#### [PROMPT]
Omit the pictures and return every entry exactly as written.

Start of DATA EXTRACTS

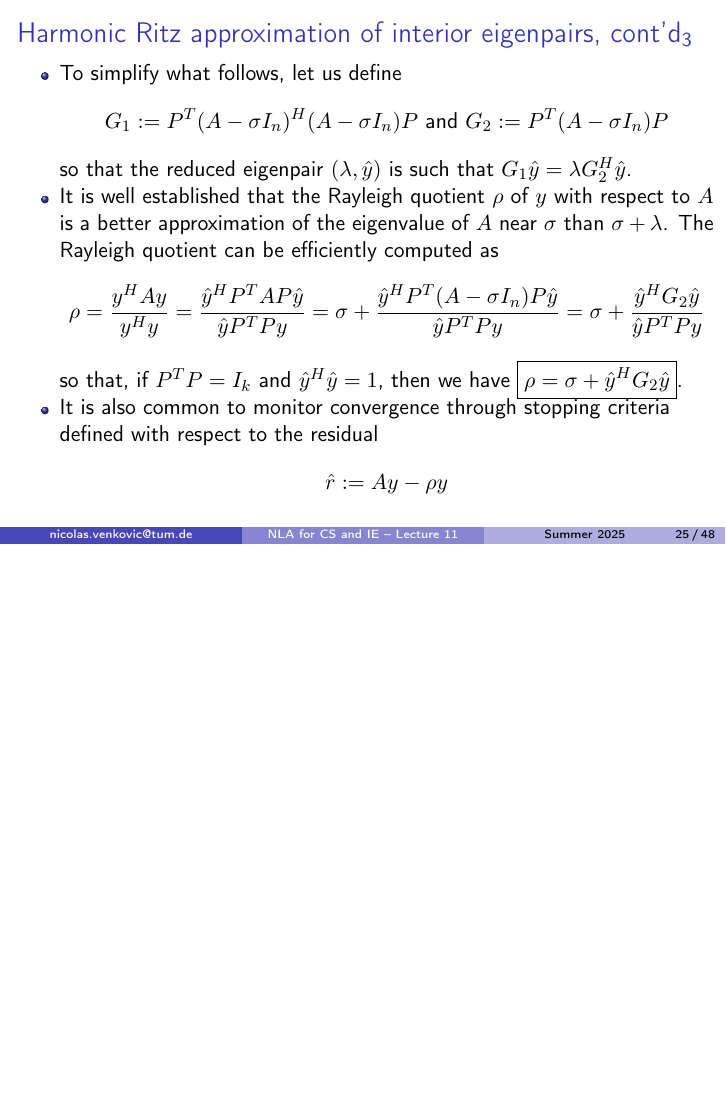
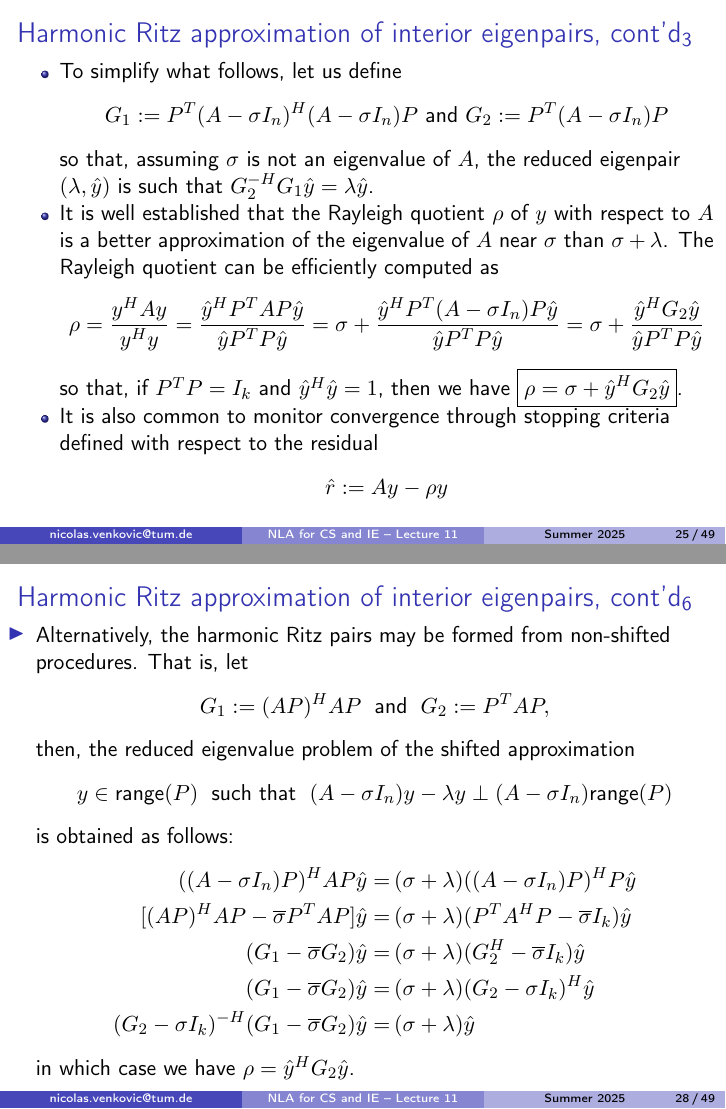
Before and after one commit to venkovic/venkovic.github.io, LaTeX slides (NLA-for-CS-and-IE/TUM_NLA-for-CS-and-IE_Lecture11.tex): page 32 of 58 before the commit and pages 32 and 35 of 59 after it, the two joined at a grey line, the shorter picture padded with empty space. The pictures show the PDF file NLA-for-CS-and-IE/TUM_NLA-for-CS-and-IE_Lecture11.pdf that the author committed with the source.

Commit message:
made changes about non-shifted harmonic Ritz in Lecture 11.

```diff
--- a/NLA-for-CS-and-IE/TUM_NLA-for-CS-and-IE_Lecture11.tex
+++ b/NLA-for-CS-and-IE/TUM_NLA-for-CS-and-IE_Lecture11.tex
@@ -641,12 +642,12 @@ which does not require any application of the shift-and-invert operator.
 		\text{ and }
 		G_2:=P^T(A-\sigma I_n)P
 	\end{align*}
-	so that the reduced eigenpair $(\lambda,\hat{y})$ is such that $G_1\hat{y}=\lambda G_2^H\hat{y}$.
+	so that, assuming $\sigma$ is not an eigenvalue of $A$, the reduced eigenpair $(\lambda,\hat{y})$ is such that $G_2^{-H}G_1\hat{y}=\lambda \hat{y}$.
 	\item It is well established that the Rayleigh quotient $\rho$ of $y$ with respect to $A$ is a better approximation of the eigenvalue of $A$ near $\sigma$ than $\sigma+\lambda$. The Rayleigh quotient can be efficiently computed as
 	\begin{align*}
-		\rho=\frac{y^HAy}{y^Hy}=\frac{\hat{y}^HP^TAP\hat{y}}{\hat{y}P^TPy}
-		=\sigma+\frac{\hat{y}^HP^T(A-\sigma I_n)P\hat{y}}{\hat{y}P^TPy}
-		=\sigma+\frac{\hat{y}^HG_2\hat{y}}{\hat{y}P^TPy}
+		\rho=\frac{y^HAy}{y^Hy}=\frac{\hat{y}^HP^TAP\hat{y}}{\hat{y}P^TP\hat{y}}
+		=\sigma+\frac{\hat{y}^HP^T(A-\sigma I_n)P\hat{y}}{\hat{y}P^TP\hat{y}}
+		=\sigma+\frac{\hat{y}^HG_2\hat{y}}{\hat{y}P^TP\hat{y}}
 	\end{align*}
 	so that, if $P^TP=I_k$ and $\hat{y}^H\hat{y}=1$, then we have $\boxed{\rho=\sigma+\hat{y}^HG_2\hat{y}}$.
 	\item It is also common to monitor convergence through stopping criteria defined with respect to the residual
@@ -708,6 +709,36 @@ which does not require any application of the shift-and-invert operator.
 	\end{align*}
 	\end{itemize}
 	\end{itemize}
+\end{frame}
+
+% Slide 28
+\begin{frame}{Harmonic Ritz approximation of interior eigenpairs, cont'd\textsubscript{6}}
+\begin{itemize}
+\item Alternatively, the harmonic Ritz pairs may be formed from non-shifted procedures.
+That is, let
+\begin{align*}
+G_1:=(AP)^HAP
+\;\text{ and }\;
+G_2:=P^ TAP,
+\end{align*}
+then, the reduced eigenvalue problem of the shifted approximation
+\begin{align*}
+y\in\text{range}(P)
+\;\text{ such that }\;
+(A-\sigma I_n)y-\lambda y
+\perp
+(A-\sigma I_n)\text{range}(P)
+\end{align*}
+is obtained as follows:
+\begin{align*}
+((A-\sigma I_n)P)^HAP\hat{y}=&\,(\sigma+\lambda)((A-\sigma I_n)P)^HP\hat{y}\\
+[(AP)^HAP-\overline{\sigma}P^TAP]\hat{y}=&\,(\sigma+\lambda)(P^TA^HP-\overline{\sigma}I_k)\hat{y}\\
+(G_1-\overline{\sigma}G_2)\hat{y}=&\,(\sigma+\lambda)(G_2^H-\overline{\sigma}I_k)\hat{y}\\
+(G_1-\overline{\sigma}G_2)\hat{y}=&\,(\sigma+\lambda)(G_2-\sigma I_k)^H\hat{y}\\
+(G_2-\sigma I_k)^{-H}(G_1-\overline{\sigma}G_2)\hat{y}=&\,(\sigma+\lambda)\hat{y}
+\end{align*}
+in which case we have $\rho=\hat{y}^HG_2\hat{y}$.
+\end{itemize}
 \end{frame}
 
 % Slide 28
```
Also changed, not shown: NLA-for-CS-and-IE/TUM_NLA-for-CS-and-IE_Lecture11.pdf, NLA-for-CS-and-IE/TUM_NLA-for-CS-and-IE_Lecture11.tex (15 more changed lines).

End of DATA EXTRACTS

#### [SOLUTION TO THIS TASK]
Before and after one commit to venkovic/venkovic.github.io, LaTeX slides (NLA-for-CS-and-IE/TUM_NLA-for-CS-and-IE_Lecture11.tex): page 32 of 58 before the commit and pages 32 and 35 of 59 after it, the two joined at a grey line, the shorter picture padded with empty space. The pictures show the PDF file NLA-for-CS-and-IE/TUM_NLA-for-CS-and-IE_Lecture11.pdf that the author committed with the source.

Commit message:
made changes about non-shifted harmonic Ritz in Lecture 11.

```diff
--- a/NLA-for-CS-and-IE/TUM_NLA-for-CS-and-IE_Lecture11.tex
+++ b/NLA-for-CS-and-IE/TUM_NLA-for-CS-and-IE_Lecture11.tex
@@ -641,12 +642,12 @@ which does not require any application of the shift-and-invert operator.
 		\text{ and }
 		G_2:=P^T(A-\sigma I_n)P
 	\end{align*}
-	so that the reduced eigenpair $(\lambda,\hat{y})$ is such that $G_1\hat{y}=\lambda G_2^H\hat{y}$.
+	so that, assuming $\sigma$ is not an eigenvalue of $A$, the reduced eigenpair $(\lambda,\hat{y})$ is such that $G_2^{-H}G_1\hat{y}=\lambda \hat{y}$.
 	\item It is well established that the Rayleigh quotient $\rho$ of $y$ with respect to $A$ is a better approximation of the eigenvalue of $A$ near $\sigma$ than $\sigma+\lambda$. The Rayleigh quotient can be efficiently computed as
 	\begin{align*}
-		\rho=\frac{y^HAy}{y^Hy}=\frac{\hat{y}^HP^TAP\hat{y}}{\hat{y}P^TPy}
-		=\sigma+\frac{\hat{y}^HP^T(A-\sigma I_n)P\hat{y}}{\hat{y}P^TPy}
-		=\sigma+\frac{\hat{y}^HG_2\hat{y}}{\hat{y}P^TPy}
+		\rho=\frac{y^HAy}{y^Hy}=\frac{\hat{y}^HP^TAP\hat{y}}{\hat{y}P^TP\hat{y}}
+		=\sigma+\frac{\hat{y}^HP^T(A-\sigma I_n)P\hat{y}}{\hat{y}P^TP\hat{y}}
+		=\sigma+\frac{\hat{y}^HG_2\hat{y}}{\hat{y}P^TP\hat{y}}
 	\end{align*}
 	so that, if $P^TP=I_k$ and $\hat{y}^H\hat{y}=1$, then we have $\boxed{\rho=\sigma+\hat{y}^HG_2\hat{y}}$.
 	\item It is also common to monitor convergence through stopping criteria defined with respect to the residual
@@ -708,6 +709,36 @@ which does not require any application of the shift-and-invert operator.
 	\end{align*}
 	\end{itemize}
 	\end{itemize}
+\end{frame}
+
+% Slide 28
+\begin{frame}{Harmonic Ritz approximation of interior eigenpairs, cont'd\textsubscript{6}}
+\begin{itemize}
+\item Alternatively, the harmonic Ritz pairs may be formed from non-shifted procedures.
+That is, let
+\begin{align*}
+G_1:=(AP)^HAP
+\;\text{ and }\;
+G_2:=P^ TAP,
+\end{align*}
+then, the reduced eigenvalue problem of the shifted approximation
+\begin{align*}
+y\in\text{range}(P)
+\;\text{ such that }\;
+(A-\sigma I_n)y-\lambda y
+\perp
+(A-\sigma I_n)\text{range}(P)
+\end{align*}
+is obtained as follows:
+\begin{align*}
+((A-\sigma I_n)P)^HAP\hat{y}=&\,(\sigma+\lambda)((A-\sigma I_n)P)^HP\hat{y}\\
+[(AP)^HAP-\overline{\sigma}P^TAP]\hat{y}=&\,(\sigma+\lambda)(P^TA^HP-\overline{\sigma}I_k)\hat{y}\\
+(G_1-\overline{\sigma}G_2)\hat{y}=&\,(\sigma+\lambda)(G_2^H-\overline{\sigma}I_k)\hat{y}\\
+(G_1-\overline{\sigma}G_2)\hat{y}=&\,(\sigma+\lambda)(G_2-\sigma I_k)^H\hat{y}\\
+(G_2-\sigma I_k)^{-H}(G_1-\overline{\sigma}G_2)\hat{y}=&\,(\sigma+\lambda)\hat{y}
+\end{align*}
+in which case we have $\rho=\hat{y}^HG_2\hat{y}$.
+\end{itemize}
 \end{frame}
 
 % Slide 28
```
Also changed, not shown: NLA-for-CS-and-IE/TUM_NLA-for-CS-and-IE_Lecture11.pdf, NLA-for-CS-and-IE/TUM_NLA-for-CS-and-IE_Lecture11.tex (15 more changed lines).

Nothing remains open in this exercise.